It can be tempting to try to memorize all of these phrases, and there is no harm in trying. But again, the best way to learn and use these goodbye phrases correctly is to observe and imitate Italians in a myriad of situations.

The good news is that there are a lot of web-based resources available to prepare you for your next trip to Italy.

Listen to Podcasts

You do not need to speak fluent Italian to use podcasts as a learning tool. Just listening to how the host interacts with guests and listeners will provide insight into common Italian goodbye words.


The Coffee Break Italian podcast is a good place for beginners to start. It is an Italian language and culture podcast that offers lessons and dialogues. Episode one covers how to say hello and goodbye in Italian. And, all of the episodes can be useful when practicing salutations. Listen to and mimic the host as he greets and bids farewell to listeners.


For more advanced learners, Podcast Italiano (Italian Podcast) provides fully immersive Italian episodes. The podcast is still geared toward learners, so while it is entirely in Italian, the cadence of the dialogue is slower. The hosts cover the latest news in Italian. Pay special attention to how they say goodbye at the conclusion of each short podcast. Make lists of expressions for goodbye that you hear.


For the fluent or nearly-fluent Italian speaker, Italiano Automatico Podcast (Automatic Italian Podcast) is an interview-style podcast that covers culture and grammar.
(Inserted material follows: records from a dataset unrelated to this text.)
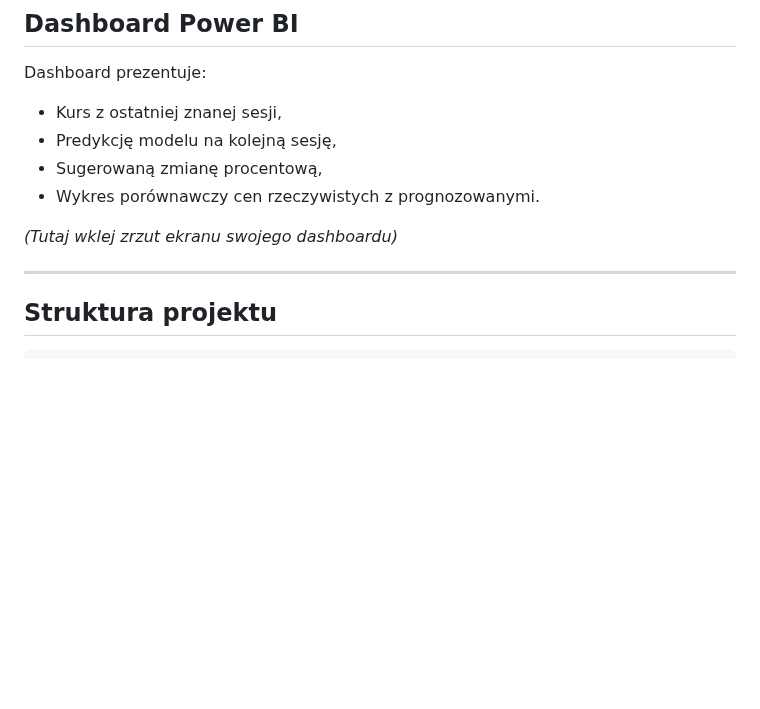
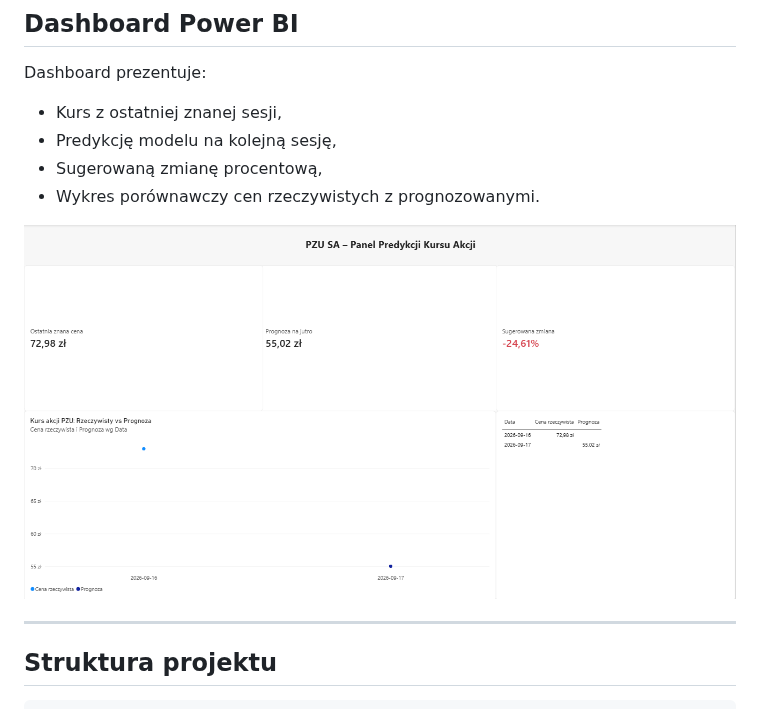
Before and after one commit to AmiWie/pzu-stock-prediction, a Markdown page: readme.md, the part around the change. Rendered like a GitHub page; pictures changed too: image.png (added); blank space fills up the shorter version.

Commit message:
Poprawiono README

```diff
--- a/readme.md
+++ b/readme.md
@@ -25,7 +25,7 @@ Dashboard prezentuje:
 - Sugerowaną zmianę procentową,
 - Wykres porównawczy cen rzeczywistych z prognozowanymi.
 
-*(Tutaj wklej zrzut ekranu swojego dashboardu)*
+*![alt text](image.png)*
 
 ---
 
```
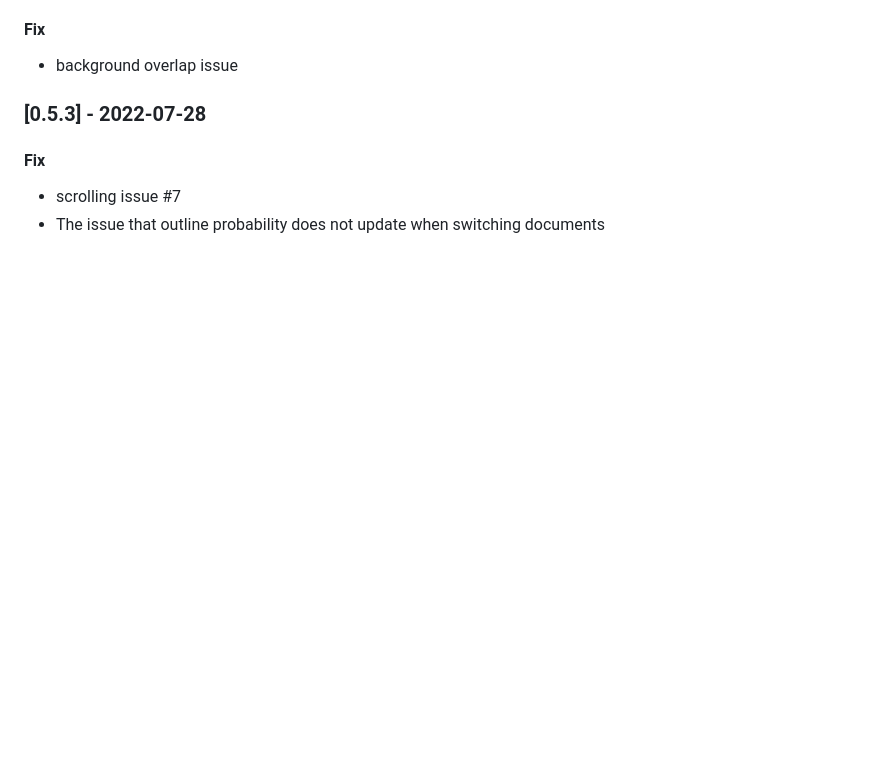
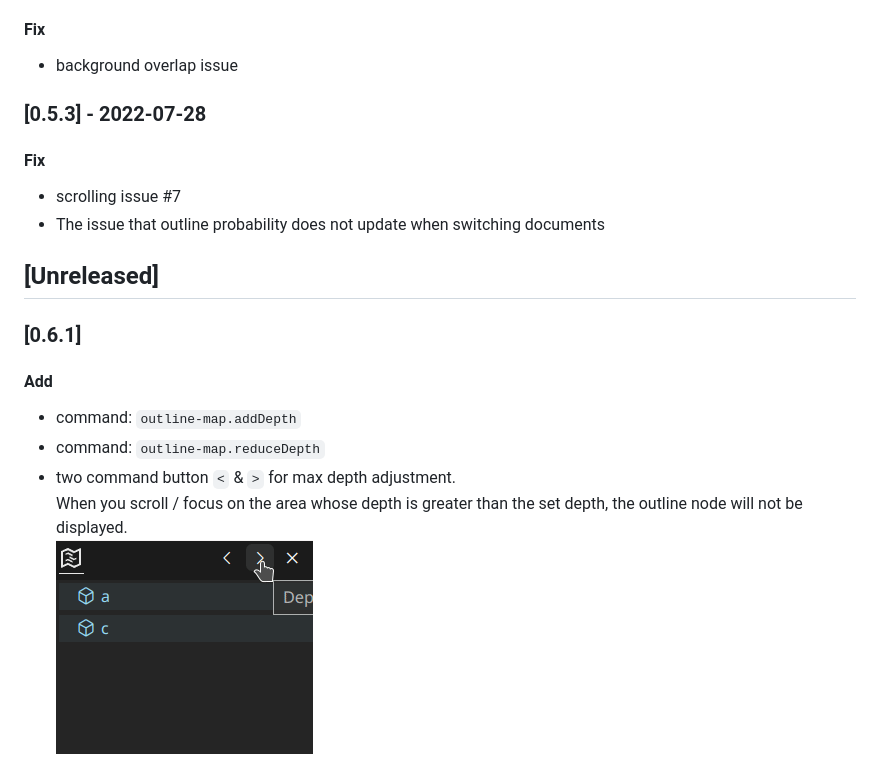
Before and after one commit to Gerrnperl/outline-map, a Markdown page: CHANGELOG.md, the part around the change. Rendered like a GitHub page; pictures changed too: images/changeDepth.gif (added); blank space fills up the shorter version.

```diff
--- a/CHANGELOG.md
+++ b/CHANGELOG.md
@@ -55,3 +55,12 @@ Update presentation
 #### Fix
 - scrolling issue #7
 - The issue that outline probability does not update when switching documents
+
+## [Unreleased]
+
+### [0.6.1]
+
+#### Add
+- command: `outline-map.addDepth`
+- command: `outline-map.reduceDepth`
+- two command button `<` & `>` for max depth adjustment.<br/> When you scroll / focus on the area whose depth is greater than the set depth, the outline node will not be displayed.<br/>![change depth](./images/changeDepth.gif)
```
Also changed, not shown: README.md (+8 -1 lines), 6 other files.
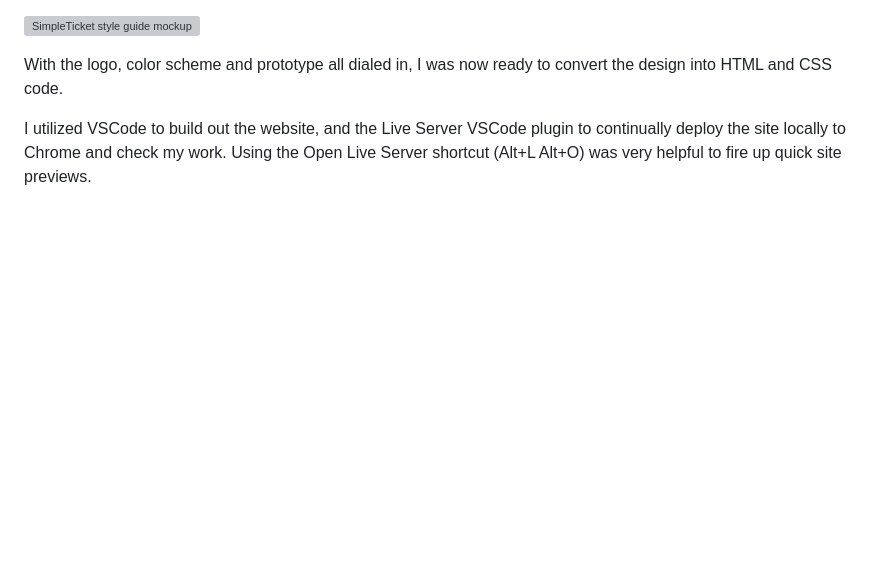
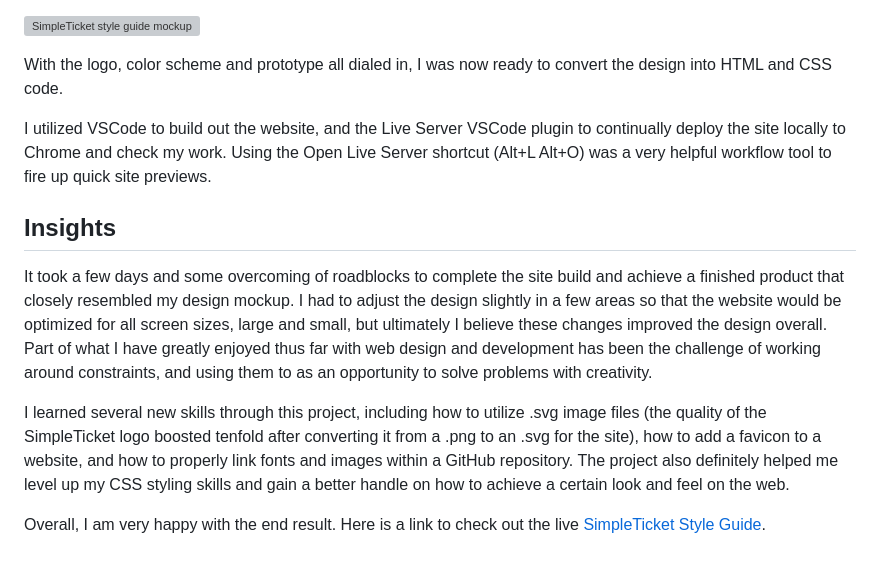
Before and after one commit to hackerbeats/SimpleTicket-Style-Guide, a Markdown page: README.md, the part around the change. GitHub-like rendering; blank space fills up the shorter version; grey boxes are pictures that could not be loaded.

```diff
--- a/README.md
+++ b/README.md
@@ -42,4 +42,12 @@ I again utilized Adobe Illustrator to create a rough mockup of the look and feel
 
 With the logo, color scheme and prototype all dialed in, I was now ready to convert the design into HTML and CSS code.
 
-I utilized VSCode to build out the website, and the Live Server VSCode plugin to continually deploy the site locally to Chrome and check my work. Using the Open Live Server shortcut (Alt+L Alt+O) was very helpful to fire up quick site previews.
+I utilized VSCode to build out the website, and the Live Server VSCode plugin to continually deploy the site locally to Chrome and check my work. Using the Open Live Server shortcut (Alt+L Alt+O) was a very helpful workflow tool to fire up quick site previews.
+
+## Insights
+
+It took a few days and some overcoming of roadblocks to complete the site build and achieve a finished product that closely resembled my design mockup. I had to adjust the design slightly in a few areas so that the website would be optimized for all screen sizes, large and small, but ultimately I believe these changes improved the design overall. Part of what I have greatly enjoyed thus far with web design and development has been the challenge of working around constraints, and using them to as an opportunity to solve problems with creativity.
+
+I learned several new skills through this project, including how to utilize .svg image files (the quality of the SimpleTicket logo boosted tenfold after converting it from a .png to an .svg for the site), how to add a favicon to a website, and how to properly link fonts and images within a GitHub repository. The project also definitely helped me level up my CSS styling skills and gain a better handle on how to achieve a certain look and feel on the web.
+
+Overall, I am very happy with the end result. Here is a link to check out the live <a href="https://hackerbeats.github.io/SimpleTicket-Style-Guide/">SimpleTicket Style Guide</a>.
```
The hosts provide learning and pronunciation tips in this advanced-level podcast that even native speakers can learn from. Write down the phrases you hear as the hosts bid guests and listeners goodbye.

How to Say Goodbye in Italian: 10 Phrases for a Graceful Exit

 1) Ciao (Bye)

Ciao means “hello” and “goodbye” in Italian. It is an informal word and really should not be used with strangers. You can say ciao to your friends when you leave them at a bar or to your colleagues after a long day at work.

When leaving a group of friends or family members, you can also say “Ciao a tutti” (“Bye, everyone”).

It is up to you whether you wish to bid everyone goodbye individually with a cheek kiss. If you want to kiss, remember this: left cheek first, then right cheek and finally “ciao!” If you mess up the order, you will probably end up accidentally kissing someone on the mouth.

You can also use ciao to conclude phone conversations with friends and family. For example, if you are finally ending a long phone call with your mother, you can say, “Ciao mamma!” (“Bye, mom!”). You may also say, “Un bacio” (“A kiss”), as you are unable to offer a real kiss over the phone.

 2) Arrivederci (Goodbye)

For the native English speaker, arrivederci, along with ciao, is probably among the most widely-known ways to say goodbye in Italian.

Arrivederci literally means “until we see each other again.” It can sound slightly over-dramatic in casual or familial situations. However, you can use it in formal or commercial settings.

For example, after finishing your espresso while standing up at an Italian bar, you can say (to nobody in particular), “Grazie, arrivederci!” (“Thank you, goodbye!”). It is most acceptable to say this at the bar where you take your daily espresso, as it correctly means you will see the bar staff again.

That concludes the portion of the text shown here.